I don’t think Star Trek is the best of the Star Trek movies (duh, since it sits at number three on this list) but it is probably my favorite and definitely the one I would take with me to a desert island if I was only allowed to bring one Star Trek movie (I’m assuming this is a very specific desert island). There are flaws within it (time travel is always a risky maneuver) but I love what JJ Abrams did with the cast, the characters, and the direction in which he pointed the…ship (*insert gif of David Caruso putting on sunglasses*). Hardcore Trekkies may quibble with the character elements most of all but to me, Abrams went out of his way to respect the original canon while simultaneously giving the new franchise permission, as it were, to boldly go into new territory. Star Trek is fun, it’s energetic, and it makes this universe so easy to embrace for a new generation of would-be Trekkies.
2. First Contact (1996) – Next Generation Cast
Rotten Tomatoes Score: 93%, Domestic Gross: $92M

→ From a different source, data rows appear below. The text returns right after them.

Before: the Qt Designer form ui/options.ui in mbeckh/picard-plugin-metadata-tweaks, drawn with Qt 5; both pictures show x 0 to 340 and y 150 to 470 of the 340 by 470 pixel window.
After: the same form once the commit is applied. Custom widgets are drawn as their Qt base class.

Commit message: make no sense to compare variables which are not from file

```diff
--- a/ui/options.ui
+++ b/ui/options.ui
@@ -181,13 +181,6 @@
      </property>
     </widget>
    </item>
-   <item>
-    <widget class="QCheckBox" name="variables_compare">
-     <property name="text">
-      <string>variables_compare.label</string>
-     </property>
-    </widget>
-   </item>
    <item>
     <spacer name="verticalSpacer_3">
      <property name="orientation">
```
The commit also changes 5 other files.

I know I’ve spent most of this list talking about how “fun” is an important part of the Star Trek universe that often gets overlooked but here’s where we have to take a slight turn: the top two Star Trek movies are the top two Star Trek movies because, for the most part, they set aside the fun and get super serious. First Contact is actually very dark. And that fits, because while Klingons and Romulans and Ferengi look cool and are, at times, menacing in their own right, The Borg are legitimately terrifying and moreover, they once enslaved Picard himself. First Contact has weight to it that most of the other Star Trek movies lack and it works so well for this particular story. In addition, the look of First Contact is on a whole other level from all the previous movies in the franchise. It is cleaner, sharper, and shot with more sophistication (of course advanced technologies help with this quite a bit) than any of non-Abrams movies. It’s sort of the manifestation of everything Next Generation built toward for seven seasons and I love it.

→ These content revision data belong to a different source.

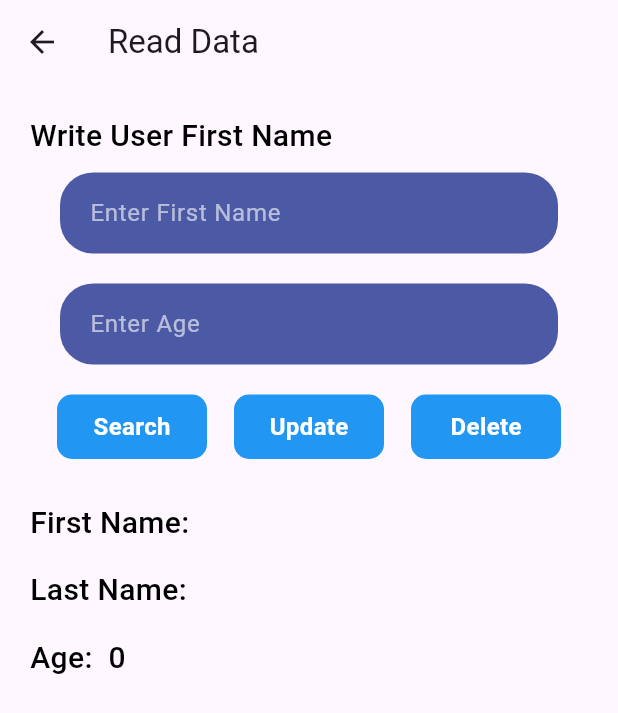
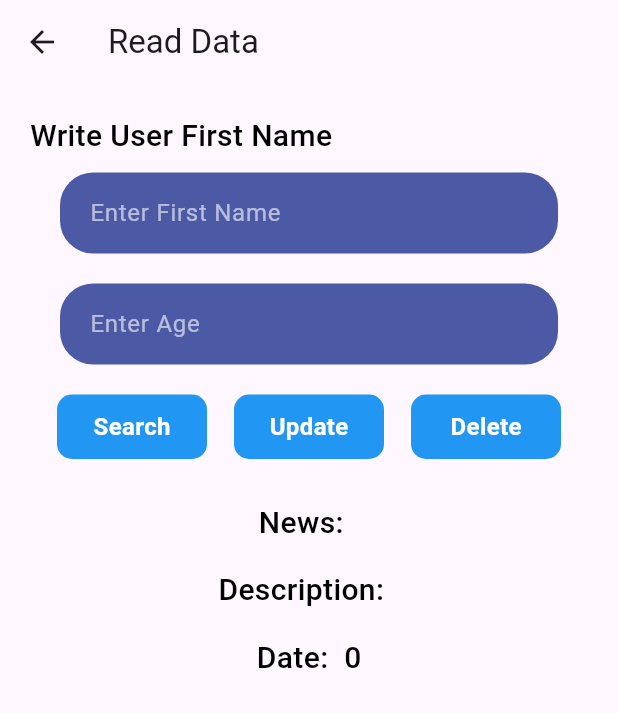
Before and after one commit to Binteng16/mob_queker, a Flutter app: the ReadData screen opened directly, after a tap on "Search", on a phone screen of 412 x 824 dp. Shown: the top 713 px of the screen. Run offline on Flutter 3.47's test engine with Material 3 defaults, Android fonts, the phone set to English and light mode, and no system bars; our stand-ins replace cloud_firestore, firebase_auth, firebase_core, fluttertoast; accounts and stored records are empty; network calls fail.

Commit message:
edit file home_screen and search_page

```diff
--- a/lib/pages/home_screen.dart
+++ b/lib/pages/home_screen.dart
@@ -144,9 +144,9 @@ class _HomeScreenState extends State<HomeScreen> {
 
   Widget _buildGridView() {
     List<Map<String, dynamic>> gridItems = [
-      {"icon": Icons.star, "text": "Gempa dahsyat di Indonesia"},
-      {"icon": Icons.favorite, "text": "Korban bencana gempa"},
-      {"icon": Icons.music_note, "text": "Gempa dan kerugian harta"},
+      {"icon": Icons.movie, "text": "Gempa dahsyat di Indonesia"},
+      {"icon": Icons.movie, "text": "Korban bencana gempa"},
+      {"icon": Icons.movie, "text": "Gempa dan kerugian harta"},
       {"icon": Icons.movie, "text": "Gempa terbesar di Indonesia"},
     ];
 
--- a/lib/pages/search_page.dart
+++ b/lib/pages/search_page.dart
@@ -163,13 +163,12 @@ class _ReadDataState extends State<ReadData> {
 
   Widget _buildUserData() {
     return Column(
-      crossAxisAlignment: CrossAxisAlignment.start,
       children: [
         if (firstname != null)
-          _buildUserDataItem(label: "First Name", value: firstname!),
+          _buildUserDataItem(label: "News", value: firstname!),
         if (lastname != null)
-          _buildUserDataItem(label: "Last Name", value: lastname!),
-        if (age != null) _buildUserDataItem(label: "Age", value: age!),
+          _buildUserDataItem(label: "Description", value: lastname!),
+        if (age != null) _buildUserDataItem(label: "Date", value: age!),
       ],
     );
   }
```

1. The Wrath of Khan (1982) – Original Cast
Rotten Tomatoes Score: 88%, Domestic Gross: $78M
There are very few franchises that have an indisputable champion. Star Wars? You can have a serious debate between A New Hope and Empire Strikes Back. Bond? I personally think Skyfall takes the cake but ask five Bond fans and you’ll probably get five different answers. Avengers, X-Men, and on down the line, there will be very plausible disagreements between fans. But Star Trek? Star Trek has a clear-cut “best” and it’s Wrath of Khan. Khan is such a perfect embodiment of what the original series was all about but cranked up on steroids. The stakes are high, the battles are fierce, and Khan is such an incredible villain. Marvel would KILL to have a Khan in their universe and JJ was so obsessed with him that he almost (or perhaps did, depending on your position) scuttled his own movie trying so hard to make Khan awesome and menacing. It’s the perfect Star Trek movie but it’s also a fantastic piece of science fiction that, I think, holds up on its own better than any of its brothers.